According to the “broken windows” theory of social science, addressing small concerns (like broken windows) that matter to individuals eventually produces major improvements in the overall sense of community and belonging, which in turn fuels a more committed, dedicated group. This theory was instrumental in rebuilding parts of Harlem, the South Bronx and other devastated areas. 

In this difficult economic climate, there is a great temptation to do the reverse:  delay until a better financial day fixing the broken windows that litter our organizational landscapes.  Why not save the money for the bare necessities?  Why not focus on growing business or collecting revenues, which have clear connections to the (ever-diminishing) bottom line?

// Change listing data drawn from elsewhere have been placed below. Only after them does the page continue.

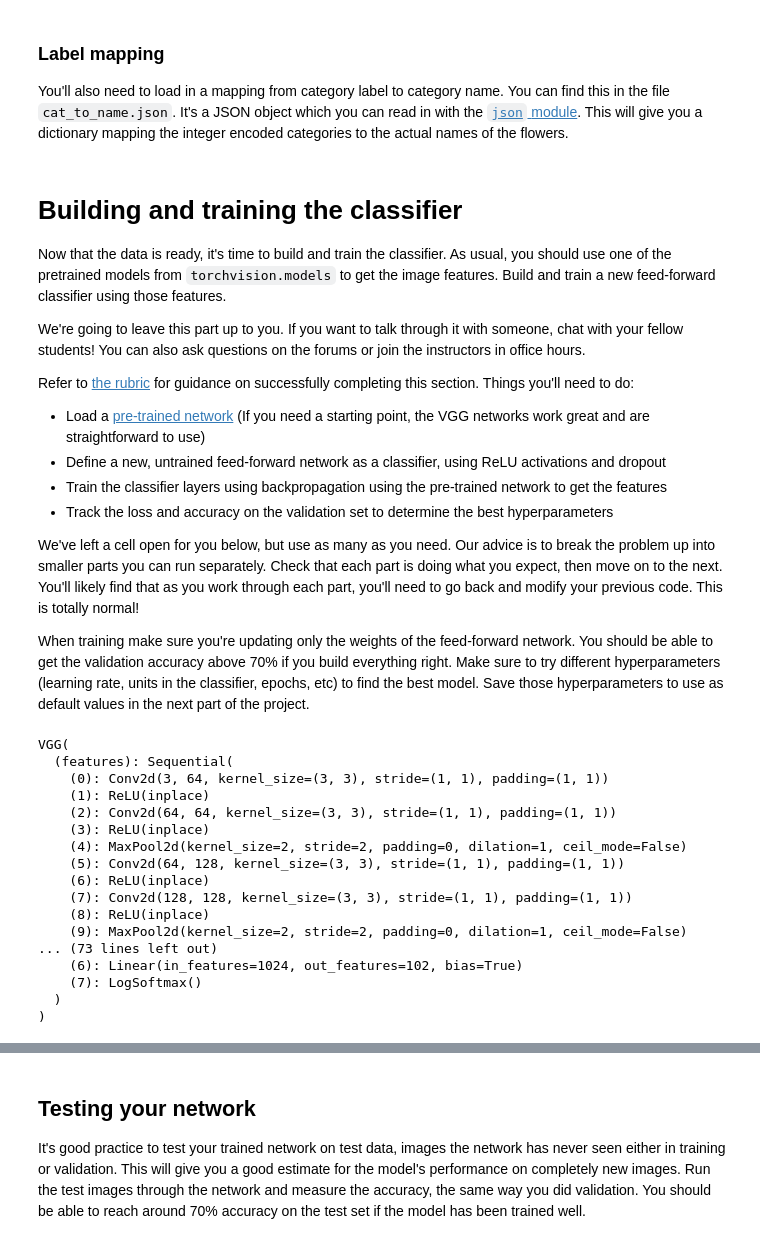
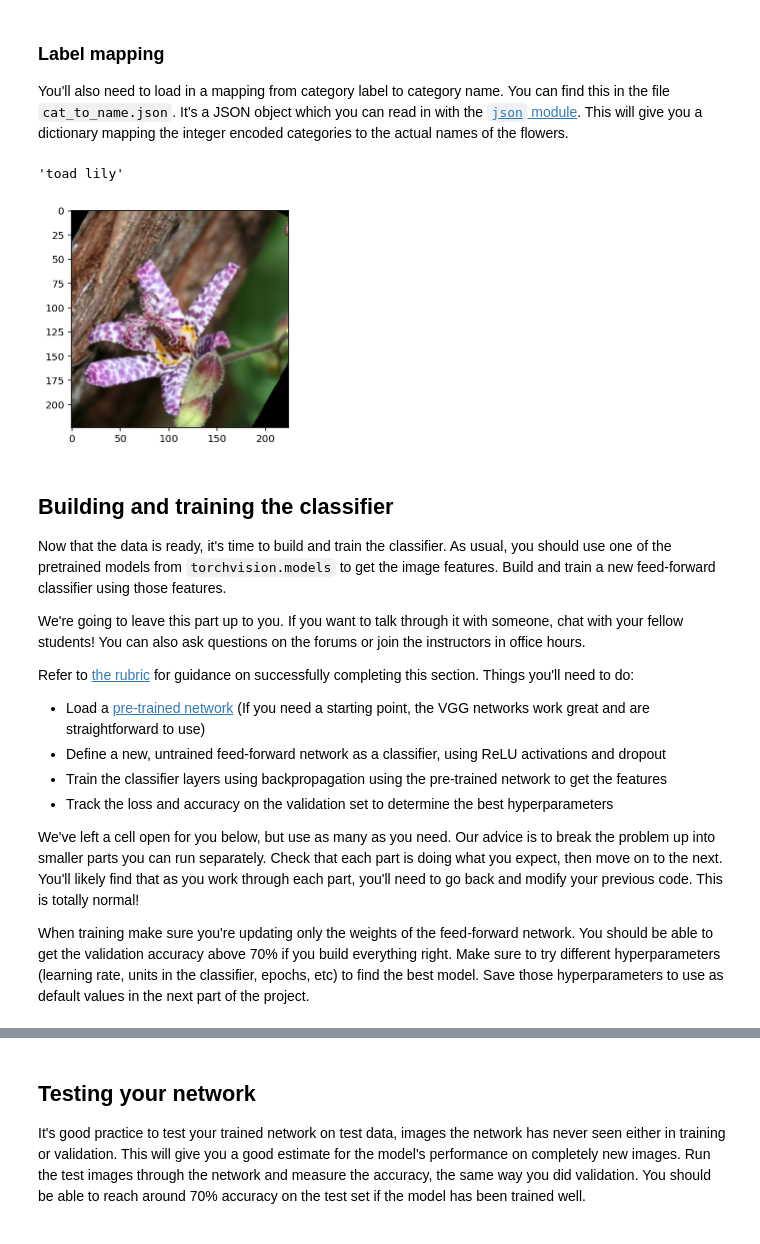
Before and after one commit to daniel-tejeda/aipnd-project, a Jupyter notebook: Image Classifier Project.ipynb, the cells around one changed output, grey strips where cells are left out. Drawn from its saved outputs; the diff is of its cells as text; code cells hidden in the pictures.

```diff
--- a/Image Classifier Project.ipynb
+++ b/Image Classifier Project.ipynb
@@ -85,5 +107,14 @@ with open('cat_to_name.json', 'r') as f:
+# %%
+class_names = image_datasets['train'].classes
+images, labels = next(iter(dataloaders['train']))
+
+imshow(images[0])
+cat_to_name[class_names[labels[0]]]
+# %% [output]
+'toad lily'
+[figure, added]
 # %% [markdown]
-# Building and training the classifier
+## Building and training the classifier
 
 Now that the data is ready, it's time to build and train the classifier. As usual, you should use one of the pretrained models from `torchvision.models` to get the image features. Build and train a new feed-forward classifier using those features.
 
@@ -112,8 +143,6 @@ input_size = 25088
 hidden_sizes = [4096, 1024]
 output_size = 102
 dropout = 0.4
-
-print(model_vgg16)
 
 # Create the network, define the criterion and optimizer
 classifier = nn.Sequential(
@@ -129,34 +158,4 @@ classifier = nn.Sequential(
 
 #assign my classifier
 model_vgg16.classifier = classifier
-
-##########
-#n_inputs = model_vgg16.classifier[6].in_features
-#model_vgg16.classifier[6] = nn.Sequential(
-#    nn.Linear(n_inputs, 256), nn.ReLU(), nn.Dropout(0.4),
-#    nn.Linear(256, output_size), nn.LogSoftmax(dim=1))
-
-#########
-
-
 model_vgg16.class_to_idx = image_datasets['train'].class_to_idx
-
-print(model_vgg16)
-# %% [output]
-VGG(
-  (features): Sequential(
-    (0): Conv2d(3, 64, kernel_size=(3, 3), stride=(1, 1), padding=(1, 1))
-    (1): ReLU(inplace)
-    (2): Conv2d(64, 64, kernel_size=(3, 3), stride=(1, 1), padding=(1, 1))
-    (3): ReLU(inplace)
-    (4): MaxPool2d(kernel_size=2, stride=2, padding=0, dilation=1, ceil_mode=False)
-    (5): Conv2d(64, 128, kernel_size=(3, 3), stride=(1, 1), padding=(1, 1))
-    (6): ReLU(inplace)
-    (7): Conv2d(128, 128, kernel_size=(3, 3), stride=(1, 1), padding=(1, 1))
-    (8): ReLU(inplace)
-    (9): MaxPool2d(kernel_size=2, stride=2, padding=0, dilation=1, ceil_mode=False)
-... (73 lines left out)
-    (6): Linear(in_features=1024, out_features=102, bias=True)
-    (7): LogSoftmax()
-  )
-)
```
Also changed, not shown: parts of 10 cells of this notebook.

While firms are laying off associates, reducing their non-equity troops, halving bonuses and freezing salaries, they would be advised to make sure that they are not neglecting the small things that make a firm a good place to come to work every day–courtesy, interest in each lawyer’s work, willingness to spend time training, providing feedback, and whatever other individual strengths your firm prides itself on.  Do the simple, doable things that make your lawyers feel someone is listening and responding:  adjust heat or air-conditioning levels, extend night staff hours, upgrade the coffee. Small steps will make the difference in whether your lawyers have a sense of devastation or rebuilding.